Scientists from the University of La Laguna, Spain, investigated the neuropsychological profile of subjective cognitive decline in Parkinson’s disease and explored which components could better predict the development of PDD. The team also compared different screening tests to assess subjective cognitive complaints.
A total of 43 Parkinson’s patients and 20 healthy subjects were subjected to neuropsychological examination using a battery of cognitive tests. All patients were being medicated for Parkinson’s and were evaluated during their “on” state — when they are responding to medication and have reduced symptoms.
Subjective cognitive decline was diagnosed using two distinct approaches. A semi-structured interview in which the patient provided his/her subjective opinion on his/her attention, memory, spoken language, naming, written language, visuospatial skills and executive functions; diagnosis was considered when the patient had at least one cognitive complaint. Additionally, a subjective cognitive decline diagnosis also was established on the basis of the interview question concerning memory complaint.
Based on the results of the interview and on the MDS Task Force criteria, patients were diagnosed as having either subjective cognitive decline or mild cognitive impairment. Of the 43 patients, 13 (30.2%) were diagnosed with subjective cognitive decline, 22 (51.2%) with mild cognitive impairment and 8 (18.6%) had no subjective cognitive complaints. Difficulties in naming and memory were the most frequent cognitive complaints.
Based on memory complaints alone 10 patients (23.25%) were diagnosed with subjective cognitive decline. Interestingly, 10 of the 22 (45.45%) who had been diagnosed with mild cognitive impairment reported no memory complaints.

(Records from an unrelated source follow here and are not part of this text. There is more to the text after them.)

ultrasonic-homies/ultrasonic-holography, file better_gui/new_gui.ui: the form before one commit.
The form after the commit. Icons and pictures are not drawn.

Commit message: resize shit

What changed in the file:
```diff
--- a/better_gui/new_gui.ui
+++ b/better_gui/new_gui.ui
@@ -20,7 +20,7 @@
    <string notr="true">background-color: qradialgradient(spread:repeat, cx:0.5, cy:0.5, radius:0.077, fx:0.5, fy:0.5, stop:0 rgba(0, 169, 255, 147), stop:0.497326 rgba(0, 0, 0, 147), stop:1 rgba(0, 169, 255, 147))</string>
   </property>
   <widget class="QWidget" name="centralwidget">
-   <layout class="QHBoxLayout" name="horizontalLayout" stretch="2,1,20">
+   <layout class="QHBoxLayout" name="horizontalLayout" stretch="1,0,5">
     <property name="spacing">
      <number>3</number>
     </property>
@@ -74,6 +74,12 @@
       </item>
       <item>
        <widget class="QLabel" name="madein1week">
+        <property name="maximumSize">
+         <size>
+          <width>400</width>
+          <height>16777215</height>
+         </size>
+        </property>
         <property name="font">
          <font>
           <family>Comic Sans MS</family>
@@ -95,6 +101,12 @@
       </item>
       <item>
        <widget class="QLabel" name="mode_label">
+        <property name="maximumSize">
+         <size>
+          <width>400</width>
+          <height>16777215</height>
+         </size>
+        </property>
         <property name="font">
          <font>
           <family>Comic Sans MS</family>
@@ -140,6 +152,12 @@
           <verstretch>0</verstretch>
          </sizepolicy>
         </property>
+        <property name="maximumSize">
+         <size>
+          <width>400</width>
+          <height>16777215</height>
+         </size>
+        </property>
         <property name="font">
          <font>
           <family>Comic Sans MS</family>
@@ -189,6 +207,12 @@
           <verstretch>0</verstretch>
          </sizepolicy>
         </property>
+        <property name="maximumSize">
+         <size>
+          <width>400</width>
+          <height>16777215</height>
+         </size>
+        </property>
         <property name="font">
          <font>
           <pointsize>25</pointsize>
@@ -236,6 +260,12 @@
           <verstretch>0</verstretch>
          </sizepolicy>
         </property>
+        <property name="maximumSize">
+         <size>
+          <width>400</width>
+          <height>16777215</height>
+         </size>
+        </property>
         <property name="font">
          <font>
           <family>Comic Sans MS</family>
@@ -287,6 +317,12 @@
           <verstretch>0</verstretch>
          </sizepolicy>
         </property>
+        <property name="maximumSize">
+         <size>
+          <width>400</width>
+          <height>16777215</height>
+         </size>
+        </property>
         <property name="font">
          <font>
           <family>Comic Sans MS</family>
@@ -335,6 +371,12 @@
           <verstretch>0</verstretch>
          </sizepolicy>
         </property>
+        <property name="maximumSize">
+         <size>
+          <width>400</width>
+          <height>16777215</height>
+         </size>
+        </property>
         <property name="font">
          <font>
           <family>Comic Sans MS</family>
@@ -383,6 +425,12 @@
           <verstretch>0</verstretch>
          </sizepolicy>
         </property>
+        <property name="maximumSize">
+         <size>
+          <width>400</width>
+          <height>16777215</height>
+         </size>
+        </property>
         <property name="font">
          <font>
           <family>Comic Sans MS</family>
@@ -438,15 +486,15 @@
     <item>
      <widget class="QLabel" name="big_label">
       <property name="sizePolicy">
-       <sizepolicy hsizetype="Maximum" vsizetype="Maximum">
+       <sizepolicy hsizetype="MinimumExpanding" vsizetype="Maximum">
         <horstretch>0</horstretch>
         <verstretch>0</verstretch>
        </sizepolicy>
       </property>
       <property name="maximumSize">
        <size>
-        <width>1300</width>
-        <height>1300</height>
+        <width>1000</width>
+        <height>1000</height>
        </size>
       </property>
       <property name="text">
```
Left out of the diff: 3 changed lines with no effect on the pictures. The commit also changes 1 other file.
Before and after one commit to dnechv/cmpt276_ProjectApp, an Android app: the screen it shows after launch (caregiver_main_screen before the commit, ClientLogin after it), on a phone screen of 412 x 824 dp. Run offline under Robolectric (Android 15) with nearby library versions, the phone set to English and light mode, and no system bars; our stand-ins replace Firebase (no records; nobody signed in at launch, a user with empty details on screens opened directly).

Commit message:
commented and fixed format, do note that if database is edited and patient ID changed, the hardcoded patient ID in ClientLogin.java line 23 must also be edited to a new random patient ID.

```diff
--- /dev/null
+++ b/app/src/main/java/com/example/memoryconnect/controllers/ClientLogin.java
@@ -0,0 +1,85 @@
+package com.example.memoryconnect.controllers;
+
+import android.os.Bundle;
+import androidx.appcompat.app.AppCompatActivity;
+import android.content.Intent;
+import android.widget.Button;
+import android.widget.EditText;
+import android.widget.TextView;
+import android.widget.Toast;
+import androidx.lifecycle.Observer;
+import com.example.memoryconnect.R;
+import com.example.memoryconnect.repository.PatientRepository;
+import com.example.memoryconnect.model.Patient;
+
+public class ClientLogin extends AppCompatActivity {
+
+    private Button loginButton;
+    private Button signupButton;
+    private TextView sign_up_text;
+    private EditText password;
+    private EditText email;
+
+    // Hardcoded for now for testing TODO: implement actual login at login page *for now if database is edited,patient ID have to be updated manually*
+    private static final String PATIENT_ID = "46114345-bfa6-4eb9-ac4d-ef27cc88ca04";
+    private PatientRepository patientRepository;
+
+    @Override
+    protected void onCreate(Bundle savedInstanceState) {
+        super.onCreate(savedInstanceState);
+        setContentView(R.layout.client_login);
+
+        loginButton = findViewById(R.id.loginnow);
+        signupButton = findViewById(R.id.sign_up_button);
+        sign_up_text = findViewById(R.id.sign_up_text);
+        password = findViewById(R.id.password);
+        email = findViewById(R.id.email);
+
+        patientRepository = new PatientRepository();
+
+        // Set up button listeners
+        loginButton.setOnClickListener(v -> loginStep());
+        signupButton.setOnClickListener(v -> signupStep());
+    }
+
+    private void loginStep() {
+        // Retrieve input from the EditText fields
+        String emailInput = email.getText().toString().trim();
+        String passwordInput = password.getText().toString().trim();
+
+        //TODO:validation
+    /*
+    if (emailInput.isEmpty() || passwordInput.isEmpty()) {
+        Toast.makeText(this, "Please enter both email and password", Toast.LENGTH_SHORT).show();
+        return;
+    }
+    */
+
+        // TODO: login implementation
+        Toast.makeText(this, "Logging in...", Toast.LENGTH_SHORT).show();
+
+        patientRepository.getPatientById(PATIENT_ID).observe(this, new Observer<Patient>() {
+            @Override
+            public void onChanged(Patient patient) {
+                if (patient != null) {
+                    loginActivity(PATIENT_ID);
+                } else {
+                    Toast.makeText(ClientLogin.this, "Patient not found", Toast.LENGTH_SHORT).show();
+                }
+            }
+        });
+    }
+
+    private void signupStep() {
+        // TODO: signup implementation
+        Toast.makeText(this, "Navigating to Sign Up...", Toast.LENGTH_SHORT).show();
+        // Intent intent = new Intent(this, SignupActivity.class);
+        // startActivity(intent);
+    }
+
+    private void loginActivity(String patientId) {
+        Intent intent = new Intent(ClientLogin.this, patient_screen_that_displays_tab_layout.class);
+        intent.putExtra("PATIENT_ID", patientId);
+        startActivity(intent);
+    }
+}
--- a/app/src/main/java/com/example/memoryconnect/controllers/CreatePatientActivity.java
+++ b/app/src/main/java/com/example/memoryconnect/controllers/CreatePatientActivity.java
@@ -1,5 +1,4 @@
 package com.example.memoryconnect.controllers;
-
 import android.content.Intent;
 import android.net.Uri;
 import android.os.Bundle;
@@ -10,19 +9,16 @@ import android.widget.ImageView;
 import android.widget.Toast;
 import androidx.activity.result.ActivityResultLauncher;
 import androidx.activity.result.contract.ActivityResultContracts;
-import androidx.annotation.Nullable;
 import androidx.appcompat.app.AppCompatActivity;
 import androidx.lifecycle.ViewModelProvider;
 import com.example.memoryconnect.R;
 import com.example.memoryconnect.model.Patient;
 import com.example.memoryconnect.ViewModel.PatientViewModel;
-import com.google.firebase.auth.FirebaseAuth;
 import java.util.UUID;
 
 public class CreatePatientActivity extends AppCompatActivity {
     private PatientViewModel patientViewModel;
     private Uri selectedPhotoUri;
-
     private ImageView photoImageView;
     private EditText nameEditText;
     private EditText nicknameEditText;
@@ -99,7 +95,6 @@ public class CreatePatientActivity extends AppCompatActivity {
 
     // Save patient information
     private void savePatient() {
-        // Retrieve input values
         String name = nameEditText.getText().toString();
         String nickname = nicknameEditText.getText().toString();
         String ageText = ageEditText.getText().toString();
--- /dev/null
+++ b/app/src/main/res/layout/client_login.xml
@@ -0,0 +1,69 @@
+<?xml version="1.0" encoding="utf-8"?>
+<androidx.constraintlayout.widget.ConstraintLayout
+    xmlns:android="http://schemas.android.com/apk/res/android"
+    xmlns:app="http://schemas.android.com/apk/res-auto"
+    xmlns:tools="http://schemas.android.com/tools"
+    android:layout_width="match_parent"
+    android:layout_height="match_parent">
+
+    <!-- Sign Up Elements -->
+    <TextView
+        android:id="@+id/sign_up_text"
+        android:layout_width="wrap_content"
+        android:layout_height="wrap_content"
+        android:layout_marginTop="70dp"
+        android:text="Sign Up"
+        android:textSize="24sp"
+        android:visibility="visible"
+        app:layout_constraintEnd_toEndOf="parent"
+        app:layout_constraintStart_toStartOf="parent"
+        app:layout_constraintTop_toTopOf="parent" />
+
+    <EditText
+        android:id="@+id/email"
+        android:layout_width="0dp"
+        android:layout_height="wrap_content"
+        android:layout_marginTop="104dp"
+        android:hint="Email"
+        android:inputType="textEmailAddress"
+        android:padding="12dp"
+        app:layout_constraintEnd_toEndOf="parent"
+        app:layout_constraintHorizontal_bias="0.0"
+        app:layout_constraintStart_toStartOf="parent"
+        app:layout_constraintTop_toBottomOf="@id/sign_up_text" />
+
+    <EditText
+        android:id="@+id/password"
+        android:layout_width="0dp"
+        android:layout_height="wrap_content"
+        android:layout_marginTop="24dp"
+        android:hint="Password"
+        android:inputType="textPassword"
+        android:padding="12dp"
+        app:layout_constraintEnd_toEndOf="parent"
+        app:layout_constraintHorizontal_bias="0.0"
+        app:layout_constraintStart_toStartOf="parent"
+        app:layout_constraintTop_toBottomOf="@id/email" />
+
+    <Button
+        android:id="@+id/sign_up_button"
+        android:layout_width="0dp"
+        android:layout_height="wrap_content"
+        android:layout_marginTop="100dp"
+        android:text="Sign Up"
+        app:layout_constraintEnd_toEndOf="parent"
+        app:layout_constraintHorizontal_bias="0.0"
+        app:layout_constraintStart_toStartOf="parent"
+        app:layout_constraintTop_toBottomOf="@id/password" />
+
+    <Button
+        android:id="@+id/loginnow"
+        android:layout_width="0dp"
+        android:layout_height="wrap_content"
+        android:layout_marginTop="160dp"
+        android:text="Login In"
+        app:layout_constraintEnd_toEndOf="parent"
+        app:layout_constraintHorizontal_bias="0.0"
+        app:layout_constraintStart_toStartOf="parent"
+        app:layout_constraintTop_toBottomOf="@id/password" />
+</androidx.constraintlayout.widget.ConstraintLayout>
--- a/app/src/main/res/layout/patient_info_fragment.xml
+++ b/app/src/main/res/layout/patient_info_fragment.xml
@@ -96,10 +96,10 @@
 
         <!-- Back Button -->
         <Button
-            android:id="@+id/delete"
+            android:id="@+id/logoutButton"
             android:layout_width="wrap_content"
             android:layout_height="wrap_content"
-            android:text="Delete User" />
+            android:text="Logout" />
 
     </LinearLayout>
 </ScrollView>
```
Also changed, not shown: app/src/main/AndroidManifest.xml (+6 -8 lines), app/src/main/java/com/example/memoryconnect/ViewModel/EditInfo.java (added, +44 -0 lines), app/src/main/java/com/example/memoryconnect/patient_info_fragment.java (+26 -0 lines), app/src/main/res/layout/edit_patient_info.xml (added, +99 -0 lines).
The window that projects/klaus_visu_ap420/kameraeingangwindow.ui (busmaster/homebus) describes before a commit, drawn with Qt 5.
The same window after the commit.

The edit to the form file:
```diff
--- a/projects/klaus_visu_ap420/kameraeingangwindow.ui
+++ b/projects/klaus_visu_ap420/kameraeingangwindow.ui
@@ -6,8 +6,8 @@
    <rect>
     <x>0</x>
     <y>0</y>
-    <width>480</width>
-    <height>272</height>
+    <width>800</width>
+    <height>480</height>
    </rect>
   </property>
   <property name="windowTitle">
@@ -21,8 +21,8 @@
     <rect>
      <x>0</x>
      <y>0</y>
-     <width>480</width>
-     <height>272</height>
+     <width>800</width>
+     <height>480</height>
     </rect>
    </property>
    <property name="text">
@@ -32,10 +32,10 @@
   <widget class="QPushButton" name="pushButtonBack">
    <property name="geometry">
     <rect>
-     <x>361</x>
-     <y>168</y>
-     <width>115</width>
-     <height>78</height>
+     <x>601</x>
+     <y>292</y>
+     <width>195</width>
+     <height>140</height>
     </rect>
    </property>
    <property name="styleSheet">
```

Mild cognitive impairment subjects performed poorer in the processing speed (the time it takes a person to do a mental task), executive functions (a set of mental skills that helps with organization and regulation), visuospatial skills, memory, and language domains, compared to the other groups.
There were no significant differences between healthy participants (controls) and Parkinson’s disease patients with subjective cognitive decline in any of the neuropsychological measures.
The team also assessed how many patients diagnosed with subjective cognitive decline progressed to dementia after a mean follow-up of 7.5 years. Fifty percent of mild cognitive impairment patients, 33.3% of individuals diagnosed with subjective cognitive decline, and 14.3% of patients without subjective cognitive complaints developed dementia, which was found to be associated with a poor performance in verbal and visuospatial memory and naming at the beginning of the study.
Additionally, both the language and memory domains were good predictors of dementia development.
“These results are highly relevant for future investigations and also for clinicians: the [subjective cognitive decline] assessment is frequently the first step of cognitive examination and can influence future decisions (e.g., to administer a screening test or a comprehensive neuropsychological assessment),” researchers wrote.
“Assessments that do not include procedures to adequately explore cognitive complaints may underestimate the proportion of [Parkinson’s-related subjective cognitive decline] and, therefore, [mild cognitive impairment] and thus misclassify patients as [Parkinson’s disease] with normal cognition, especially when brief cognitive examinations are chosen,” they concluded.